#### Task material:

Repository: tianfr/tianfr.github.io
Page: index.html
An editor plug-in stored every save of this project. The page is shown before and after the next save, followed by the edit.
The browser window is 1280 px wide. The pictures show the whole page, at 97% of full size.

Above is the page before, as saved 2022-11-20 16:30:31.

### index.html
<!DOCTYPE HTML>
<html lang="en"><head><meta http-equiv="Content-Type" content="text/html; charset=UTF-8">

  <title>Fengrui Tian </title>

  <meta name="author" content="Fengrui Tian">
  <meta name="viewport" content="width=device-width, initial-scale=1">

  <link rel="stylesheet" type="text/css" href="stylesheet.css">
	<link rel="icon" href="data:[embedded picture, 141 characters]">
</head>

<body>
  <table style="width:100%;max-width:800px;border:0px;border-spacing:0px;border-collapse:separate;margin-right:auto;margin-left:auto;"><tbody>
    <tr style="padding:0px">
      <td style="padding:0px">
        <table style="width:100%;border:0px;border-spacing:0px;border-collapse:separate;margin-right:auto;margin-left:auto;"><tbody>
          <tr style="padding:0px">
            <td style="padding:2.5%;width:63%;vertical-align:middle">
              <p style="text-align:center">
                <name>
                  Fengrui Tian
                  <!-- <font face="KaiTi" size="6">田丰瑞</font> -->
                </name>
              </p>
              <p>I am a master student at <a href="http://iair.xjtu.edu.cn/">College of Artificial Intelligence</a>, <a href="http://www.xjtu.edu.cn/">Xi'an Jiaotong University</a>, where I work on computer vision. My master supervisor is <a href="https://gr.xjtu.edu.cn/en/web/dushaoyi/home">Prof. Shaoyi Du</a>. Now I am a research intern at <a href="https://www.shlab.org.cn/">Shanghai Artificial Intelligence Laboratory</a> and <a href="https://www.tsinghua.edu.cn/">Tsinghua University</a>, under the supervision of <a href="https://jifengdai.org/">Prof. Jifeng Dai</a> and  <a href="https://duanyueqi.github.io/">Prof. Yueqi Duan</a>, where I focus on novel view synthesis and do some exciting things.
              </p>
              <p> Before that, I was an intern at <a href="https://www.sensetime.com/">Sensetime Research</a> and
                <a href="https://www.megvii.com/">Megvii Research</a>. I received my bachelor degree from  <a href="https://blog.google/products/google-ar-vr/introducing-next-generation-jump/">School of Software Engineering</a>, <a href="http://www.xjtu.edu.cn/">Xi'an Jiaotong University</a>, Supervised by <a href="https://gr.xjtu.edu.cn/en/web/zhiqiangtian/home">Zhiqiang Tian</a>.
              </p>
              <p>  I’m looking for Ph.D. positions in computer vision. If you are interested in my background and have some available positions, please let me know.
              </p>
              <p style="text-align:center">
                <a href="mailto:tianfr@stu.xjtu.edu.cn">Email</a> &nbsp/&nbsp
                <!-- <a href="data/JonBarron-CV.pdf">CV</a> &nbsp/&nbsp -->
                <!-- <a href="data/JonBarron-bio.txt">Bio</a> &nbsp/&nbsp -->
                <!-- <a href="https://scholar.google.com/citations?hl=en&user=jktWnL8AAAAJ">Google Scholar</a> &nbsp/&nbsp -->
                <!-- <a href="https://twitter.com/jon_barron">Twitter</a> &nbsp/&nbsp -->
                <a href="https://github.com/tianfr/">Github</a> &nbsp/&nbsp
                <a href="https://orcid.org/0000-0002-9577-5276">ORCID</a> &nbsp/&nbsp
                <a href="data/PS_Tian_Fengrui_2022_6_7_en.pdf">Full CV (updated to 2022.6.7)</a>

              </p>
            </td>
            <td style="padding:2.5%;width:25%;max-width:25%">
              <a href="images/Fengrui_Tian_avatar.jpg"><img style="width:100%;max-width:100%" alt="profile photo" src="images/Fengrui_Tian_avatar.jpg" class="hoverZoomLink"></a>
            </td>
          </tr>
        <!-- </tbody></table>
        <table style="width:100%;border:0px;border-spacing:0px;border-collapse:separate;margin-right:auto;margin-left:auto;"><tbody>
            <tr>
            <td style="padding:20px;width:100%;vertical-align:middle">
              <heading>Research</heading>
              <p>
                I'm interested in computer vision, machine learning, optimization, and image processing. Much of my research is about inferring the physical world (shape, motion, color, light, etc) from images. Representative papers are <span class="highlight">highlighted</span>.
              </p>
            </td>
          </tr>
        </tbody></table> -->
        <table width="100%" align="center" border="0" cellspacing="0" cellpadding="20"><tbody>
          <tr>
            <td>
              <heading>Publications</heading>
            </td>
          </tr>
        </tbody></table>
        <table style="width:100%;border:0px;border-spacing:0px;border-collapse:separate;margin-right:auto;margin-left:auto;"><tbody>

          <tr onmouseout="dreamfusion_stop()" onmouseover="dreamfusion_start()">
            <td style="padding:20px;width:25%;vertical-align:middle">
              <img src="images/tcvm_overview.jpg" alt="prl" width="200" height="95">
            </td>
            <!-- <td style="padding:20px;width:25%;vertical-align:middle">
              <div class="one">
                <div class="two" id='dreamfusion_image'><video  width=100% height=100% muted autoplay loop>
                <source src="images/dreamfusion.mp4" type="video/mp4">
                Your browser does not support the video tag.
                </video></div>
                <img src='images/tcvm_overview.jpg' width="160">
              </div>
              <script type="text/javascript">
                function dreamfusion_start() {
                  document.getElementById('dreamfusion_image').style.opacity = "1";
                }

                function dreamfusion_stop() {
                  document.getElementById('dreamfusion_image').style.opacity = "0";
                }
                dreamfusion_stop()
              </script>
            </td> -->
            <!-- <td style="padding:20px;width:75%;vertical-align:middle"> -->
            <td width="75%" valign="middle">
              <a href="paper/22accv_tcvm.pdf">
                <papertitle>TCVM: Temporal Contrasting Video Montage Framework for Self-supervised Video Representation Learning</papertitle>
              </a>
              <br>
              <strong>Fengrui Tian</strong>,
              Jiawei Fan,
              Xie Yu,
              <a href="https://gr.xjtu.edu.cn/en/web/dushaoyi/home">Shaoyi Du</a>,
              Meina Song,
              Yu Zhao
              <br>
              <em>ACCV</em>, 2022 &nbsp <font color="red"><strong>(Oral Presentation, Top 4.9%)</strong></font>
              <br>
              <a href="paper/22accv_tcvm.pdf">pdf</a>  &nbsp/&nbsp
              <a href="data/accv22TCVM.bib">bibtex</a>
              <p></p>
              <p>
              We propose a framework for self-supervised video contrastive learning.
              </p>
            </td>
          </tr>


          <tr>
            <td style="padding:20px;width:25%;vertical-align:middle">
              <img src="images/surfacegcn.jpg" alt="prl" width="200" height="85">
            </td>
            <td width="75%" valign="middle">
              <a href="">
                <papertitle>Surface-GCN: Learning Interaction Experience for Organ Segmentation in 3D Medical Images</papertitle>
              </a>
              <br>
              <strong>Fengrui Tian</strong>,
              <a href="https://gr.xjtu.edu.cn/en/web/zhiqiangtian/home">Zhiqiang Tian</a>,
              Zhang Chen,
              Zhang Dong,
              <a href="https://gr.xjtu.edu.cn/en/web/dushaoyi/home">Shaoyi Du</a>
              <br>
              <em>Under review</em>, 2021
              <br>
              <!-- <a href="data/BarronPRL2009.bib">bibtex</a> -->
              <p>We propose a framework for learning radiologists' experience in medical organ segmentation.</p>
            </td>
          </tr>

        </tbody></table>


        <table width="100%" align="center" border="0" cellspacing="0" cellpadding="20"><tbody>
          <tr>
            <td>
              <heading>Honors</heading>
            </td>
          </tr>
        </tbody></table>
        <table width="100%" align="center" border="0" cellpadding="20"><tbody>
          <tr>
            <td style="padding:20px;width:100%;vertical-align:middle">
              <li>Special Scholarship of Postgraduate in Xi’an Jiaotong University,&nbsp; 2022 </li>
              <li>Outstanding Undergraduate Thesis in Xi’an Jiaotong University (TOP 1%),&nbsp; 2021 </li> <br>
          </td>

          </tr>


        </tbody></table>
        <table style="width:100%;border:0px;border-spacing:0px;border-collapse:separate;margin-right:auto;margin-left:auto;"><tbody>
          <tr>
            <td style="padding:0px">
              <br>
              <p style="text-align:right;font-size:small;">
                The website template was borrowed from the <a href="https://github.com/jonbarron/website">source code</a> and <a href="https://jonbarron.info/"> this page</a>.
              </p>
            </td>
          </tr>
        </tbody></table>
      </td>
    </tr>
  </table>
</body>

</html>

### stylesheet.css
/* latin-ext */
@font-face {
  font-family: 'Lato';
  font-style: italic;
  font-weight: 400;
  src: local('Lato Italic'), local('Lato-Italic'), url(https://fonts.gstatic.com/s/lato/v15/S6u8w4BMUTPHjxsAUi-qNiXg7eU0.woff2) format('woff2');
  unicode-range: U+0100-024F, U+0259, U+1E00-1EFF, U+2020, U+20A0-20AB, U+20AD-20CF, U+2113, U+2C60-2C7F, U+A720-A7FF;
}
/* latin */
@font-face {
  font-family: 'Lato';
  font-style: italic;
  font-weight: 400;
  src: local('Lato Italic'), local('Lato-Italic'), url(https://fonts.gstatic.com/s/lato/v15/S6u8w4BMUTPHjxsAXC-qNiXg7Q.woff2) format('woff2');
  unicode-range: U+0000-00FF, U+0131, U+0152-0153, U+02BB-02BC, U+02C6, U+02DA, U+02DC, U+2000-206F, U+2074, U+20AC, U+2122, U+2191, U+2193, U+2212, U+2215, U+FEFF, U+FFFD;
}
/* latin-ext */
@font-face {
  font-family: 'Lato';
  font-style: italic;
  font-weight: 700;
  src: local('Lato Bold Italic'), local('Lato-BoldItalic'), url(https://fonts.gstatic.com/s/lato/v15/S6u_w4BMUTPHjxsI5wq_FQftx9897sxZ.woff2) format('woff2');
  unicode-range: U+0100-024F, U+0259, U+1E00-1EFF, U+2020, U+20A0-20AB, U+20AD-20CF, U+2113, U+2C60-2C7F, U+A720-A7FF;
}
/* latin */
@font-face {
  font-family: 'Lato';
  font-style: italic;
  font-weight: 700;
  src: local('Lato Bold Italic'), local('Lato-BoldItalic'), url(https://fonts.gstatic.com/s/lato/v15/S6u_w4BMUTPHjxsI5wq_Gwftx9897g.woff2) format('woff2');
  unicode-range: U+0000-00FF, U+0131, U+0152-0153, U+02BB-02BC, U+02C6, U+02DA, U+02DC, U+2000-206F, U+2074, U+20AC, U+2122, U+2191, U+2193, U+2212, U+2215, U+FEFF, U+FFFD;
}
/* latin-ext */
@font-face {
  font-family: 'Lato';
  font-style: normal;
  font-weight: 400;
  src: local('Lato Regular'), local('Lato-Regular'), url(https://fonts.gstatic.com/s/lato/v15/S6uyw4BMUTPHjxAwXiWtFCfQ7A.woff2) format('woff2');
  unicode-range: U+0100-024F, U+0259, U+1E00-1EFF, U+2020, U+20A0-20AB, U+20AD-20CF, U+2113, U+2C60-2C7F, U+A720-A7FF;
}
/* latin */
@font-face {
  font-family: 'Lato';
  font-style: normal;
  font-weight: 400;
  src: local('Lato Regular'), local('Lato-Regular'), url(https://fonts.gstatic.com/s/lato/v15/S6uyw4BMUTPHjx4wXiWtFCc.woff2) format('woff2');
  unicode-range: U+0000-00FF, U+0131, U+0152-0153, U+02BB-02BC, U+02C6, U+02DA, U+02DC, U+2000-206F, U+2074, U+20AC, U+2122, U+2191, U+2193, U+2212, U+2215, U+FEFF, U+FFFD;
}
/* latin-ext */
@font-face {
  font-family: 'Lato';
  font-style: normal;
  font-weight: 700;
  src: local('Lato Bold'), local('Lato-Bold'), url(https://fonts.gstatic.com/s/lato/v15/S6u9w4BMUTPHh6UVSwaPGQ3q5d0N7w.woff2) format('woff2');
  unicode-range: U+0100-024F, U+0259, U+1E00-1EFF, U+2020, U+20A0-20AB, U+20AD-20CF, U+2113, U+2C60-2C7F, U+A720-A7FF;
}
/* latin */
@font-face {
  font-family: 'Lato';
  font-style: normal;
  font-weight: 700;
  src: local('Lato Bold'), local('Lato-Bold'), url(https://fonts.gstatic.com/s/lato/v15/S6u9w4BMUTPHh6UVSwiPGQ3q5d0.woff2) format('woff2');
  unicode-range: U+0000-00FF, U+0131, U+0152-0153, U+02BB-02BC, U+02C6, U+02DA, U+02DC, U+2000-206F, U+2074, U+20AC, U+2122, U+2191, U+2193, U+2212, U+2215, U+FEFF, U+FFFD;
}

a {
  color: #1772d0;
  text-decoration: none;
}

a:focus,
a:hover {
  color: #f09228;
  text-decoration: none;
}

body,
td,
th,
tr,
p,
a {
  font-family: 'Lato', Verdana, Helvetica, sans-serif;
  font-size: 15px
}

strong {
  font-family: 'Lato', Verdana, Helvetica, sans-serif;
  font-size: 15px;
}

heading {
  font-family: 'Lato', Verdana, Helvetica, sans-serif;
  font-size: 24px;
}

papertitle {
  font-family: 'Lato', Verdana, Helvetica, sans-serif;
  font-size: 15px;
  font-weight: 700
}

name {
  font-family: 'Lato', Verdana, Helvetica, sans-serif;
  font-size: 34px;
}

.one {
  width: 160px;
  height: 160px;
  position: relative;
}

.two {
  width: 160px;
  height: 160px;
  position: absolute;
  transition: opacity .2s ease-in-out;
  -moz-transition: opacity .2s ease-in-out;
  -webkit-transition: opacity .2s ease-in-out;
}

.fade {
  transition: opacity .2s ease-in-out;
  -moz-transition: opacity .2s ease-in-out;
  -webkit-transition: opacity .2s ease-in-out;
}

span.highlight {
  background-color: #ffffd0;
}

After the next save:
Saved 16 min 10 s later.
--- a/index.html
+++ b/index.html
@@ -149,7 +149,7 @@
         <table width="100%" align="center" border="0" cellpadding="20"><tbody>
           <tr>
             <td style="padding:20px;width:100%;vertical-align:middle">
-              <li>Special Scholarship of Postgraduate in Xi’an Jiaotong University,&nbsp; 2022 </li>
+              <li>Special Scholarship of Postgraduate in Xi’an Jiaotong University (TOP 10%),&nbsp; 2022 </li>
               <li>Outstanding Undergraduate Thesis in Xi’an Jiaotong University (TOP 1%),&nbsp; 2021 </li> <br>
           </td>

#### What is being asked:
Check each line above for the word "name" and copy every line that has it.

#### Response below:
  <meta name="author" content="Fengrui Tian">
  <meta name="viewport" content="width=device-width, initial-scale=1">
                <name>
                </name>
name {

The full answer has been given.